Bipedal robots, in general, are a pretty stilted bunch. Their movements are overarticulated, they wobble, they topple, and when faced with an obstacle even one as slight as a slope change they often can’t overcome it.
But that may soon change. This week, researchers from the Univeristy of Arizona published a paper in the Journal of Neural Engineering that describes the development of a new type of robot legs that mimic the neuromuscular architecture of human walking.
In other words, they created a pair of robot legs that are starting to “think” about walking the same way people do.
In humans, sensory feedback from our environment is constantly being collected by our lower limbs and sent to a network of neurons in the spinal column called a central pattern generator, which uses that information to keep our gait even and steady. That’s what lets us walk without having to consciously think about it.
Using human legs as a model, the scientists put sensors at the bottoms of the robot legs’ feet that tell them whether they are touching the ground. The scientists also gave internal position sensors to each of the motors that pull on the “muscles” in the legs.
The robot legs adapt naturally to changes in their environment. For example, as the legs hit a slight upslope, they will automatically walk slower and push harder, and if they are going downhill, they will walk a little faster.
“The conventional AI paradigm is just do everything with logic, but that doesn’t always work very well,” Theresa Klein, an electrical engineer and neuroscientist who co-authored the paper, told the Los Angeles Times. “We are rebuilding the idea of how do we really move and navigate through the world, and you get these results that are much more lifelike.”
Klein’s research should be able to help in the development of robots that move more the way humans do, but it has other applications too. The legs could be used to do research on the neuroscience of walking, which could especially benefit people with spinal cord injuries that affect their legs.

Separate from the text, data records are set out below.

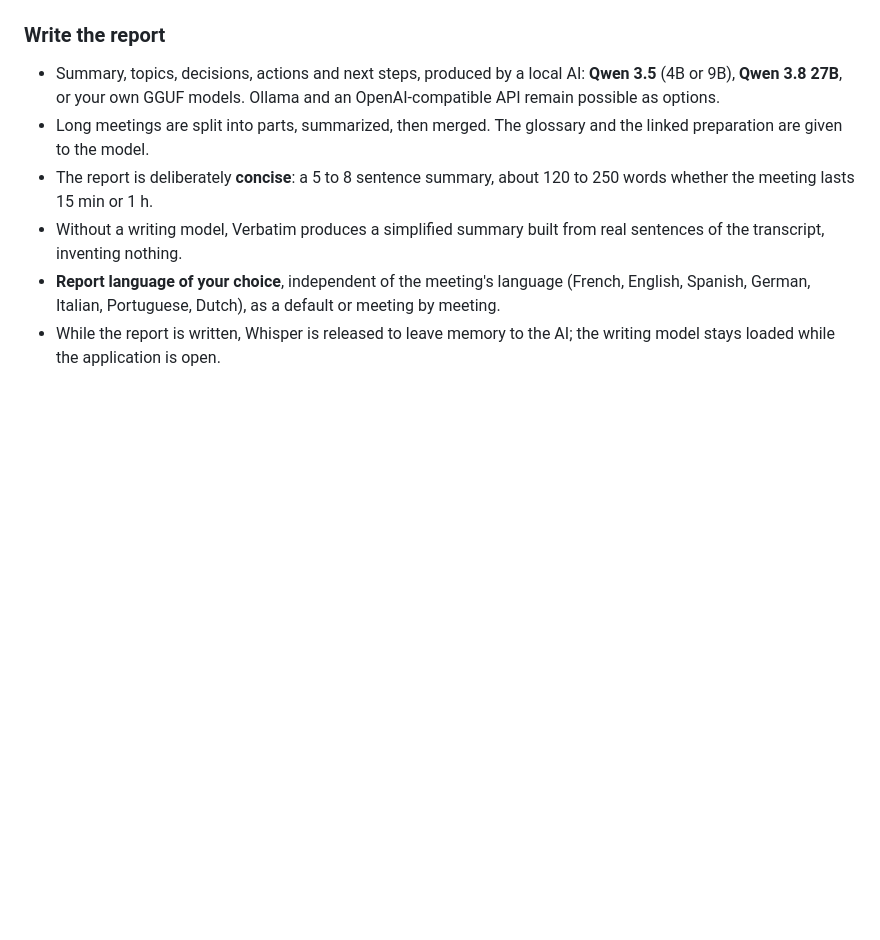
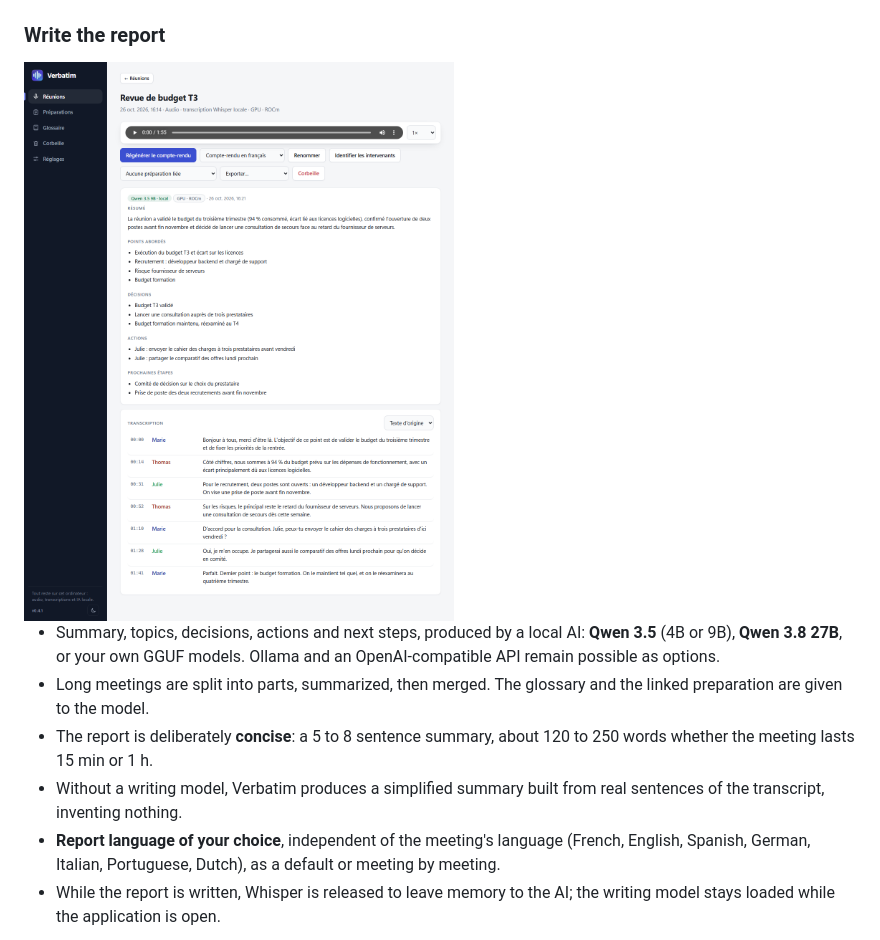
Before and after one commit to Netapick/verbatim, a Markdown page: README.en.md, the part around one of its changes. Drawn GitHub-style; blank space fills up the shorter version.

```diff
--- a/README.en.md
+++ b/README.en.md
@@ -80,6 +86,8 @@ At startup, Verbatim preloads Whisper and speaker separation (a start screen sho
 - Compute on your choice of graphics card or processor in Settings › Translation; the hardware and model used are displayed.
 
 ### Write the report
+
+<img src="docs/screenshots/03-compte-rendu.png" alt="A report generated by Verbatim, with the timestamped transcript" width="720">
 
 - Summary, topics, decisions, actions and next steps, produced by a local AI: **Qwen 3.5** (4B or 9B), **Qwen 3.8 27B**, or your own GGUF models. Ollama and an OpenAI-compatible API remain possible as options.
 - Long meetings are split into parts, summarized, then merged. The glossary and the linked preparation are given to the model.
```
Also changed, not shown: other parts of README.en.md (+8 -2 lines), README.md (+10 -2 lines).
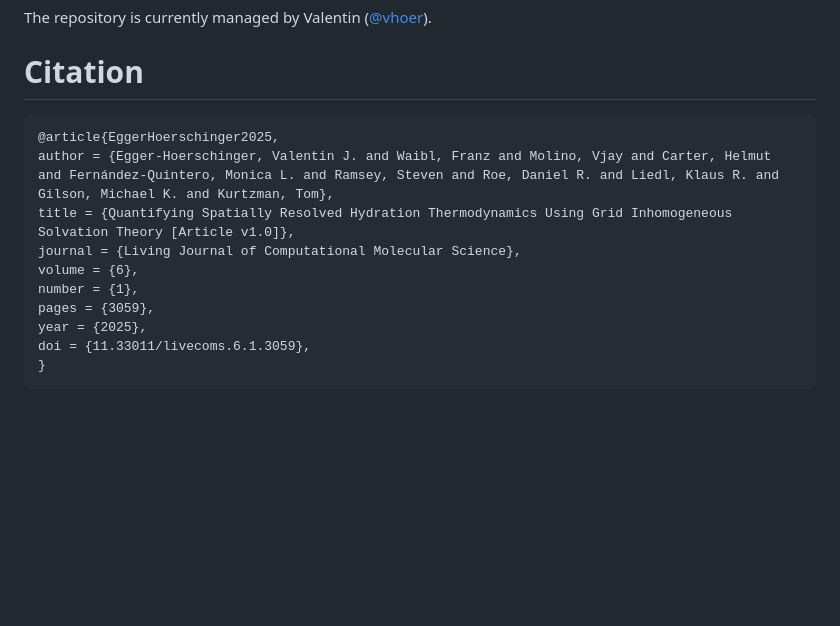
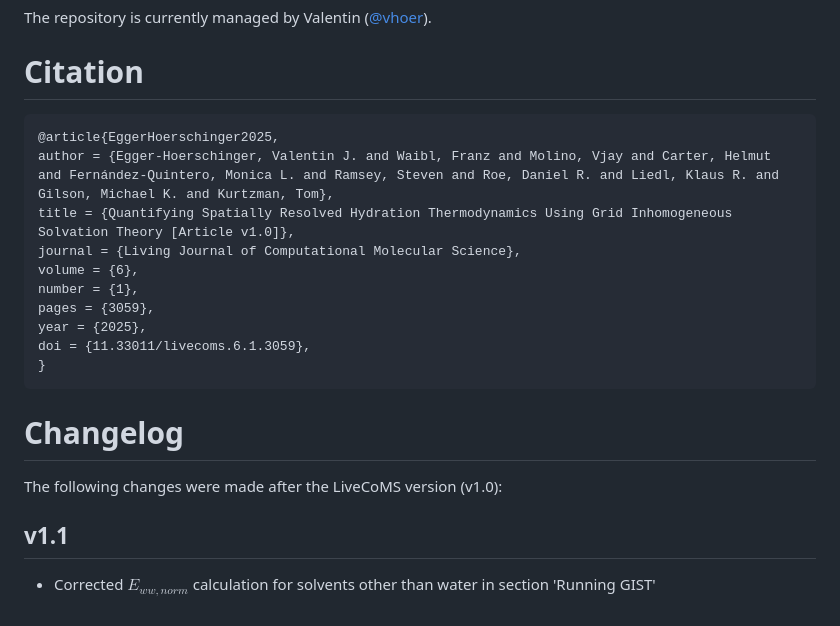
Before and after one commit to liedllab/gist-tutorial, a Markdown page: README.md, the part around one of its changes. Rendered like a GitHub page; blank space fills up the shorter version.

Commit message:
Add changelog for version 1.1 updates to README

````diff
--- a/README.md
+++ b/README.md
@@ -58,6 +63,7 @@ In the same order as in the manuscript:
 The repository is currently managed by Valentin ([@vhoer](https://www.github.com/vhoer)).
 
 # Citation
+
 ```
 @article{EggerHoerschinger2025,
 author = {Egger-Hoerschinger, Valentin J. and Waibl, Franz and Molino, Vjay and Carter, Helmut and Fernández-Quintero, Monica L. and Ramsey, Steven and Roe, Daniel R. and Liedl, Klaus R. and Gilson, Michael K. and Kurtzman, Tom},
@@ -70,3 +76,10 @@ year = {2025},
 doi = {11.33011/livecoms.6.1.3059},
 }
 ```
+
+# Changelog
+
+The following changes were made after the LiveCoMS version (v1.0):
+
+## v1.1
+* Corrected $`E_{ww, norm}`$ calculation for solvents other than water in section 'Running GIST'
````
Also changed, not shown: other parts of README.md (+5 -0 lines).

A number of Caenorhabditis elegans worms were carried aboard a mission to the International Space Station (ISS) and brought back for study.
Researchers found reduced activity of five genes in the worms that, when suppressed in the species on Earth, lead to longer lifetimes.
The work appears in Scientific Reports.
The nematode C. elegans is among the world’s most-studied animals.
They have been routinely taken as cargo on space missions to study in a simple organism the biological changes that future human spacefarers may face; the worms even survived the space shuttle Columbia disaster in 2003.
More recently, the prospects for a self-contained and self-sustaining colony of the worms were described in a 2011 paper in the Journal of the Royal Society Interface.
But it was also the first multi-celled organism to have its entire genome sequenced, and researchers are now getting to the bottom of what changes space travel wreaks on the worms’ genomes.
Nathaniel Szewczyk of the University of Nottingham and researchers from a number of Japanese universities examined worms that were taken for an 11-day trip on the space shuttle to the ISS and then flash-frozen once they returned to Earth.
A “control group” of worms was kept on Earth at the time and frozen at the same time. The lifetime of the worms ranges from two to three weeks, so they were at a fairly advanced age when preserved.
The team found that the muscles of the well-travelled worms exhibited smaller amounts of polyglutamine aggregates, tangles of protein that tended to accumulate in the muscles as animals aged.
But they also found five genes that were more “switched off” than the worms that had stayed on Earth.
The five were involved in signalling in the nervous and metabolic systems, and one that is chemically similar to insulin - the manipulation of which was shown in a 2003 Science paper to enormously increase C. elegans’ lifetime.
“It would appear that these genes are involved in how the worm senses the environment and signals changes in metabolism in order to adapt to the environment,” said Dr Szewczyk.
“Most of us know that muscle tends to shrink in space. These latest results suggest that this is almost certainly an adaptive response rather than a pathological one.
“Counter-intuitively, muscle in space may age better than on Earth. It may also be that spaceflight slows the process of ageing.”
The Defense Department’s research arm will seek proposals next month for solutions to technology hurdles in super high-speed flight with a goal of testing a full-scale hypersonic X-plane in four years.
The Defense Advanced Research Projects Agency said Friday it will host a so-called Proposers’ Day on Aug. 14 to lay out technical areas for which proposals are being sought.
DARPA has tested highly experimental versions of a rocket-launched unmanned glider designed to fly at speeds 20 times the speed of sound, or Mach 20. The goal is to give the U.S. a defense capability of reaching any spot on Earth in an hour.
But such aircraft have to endure blast-furnace heat and require extraordinary controls.
The last test launch from California ended with the glider’s skin peeling away.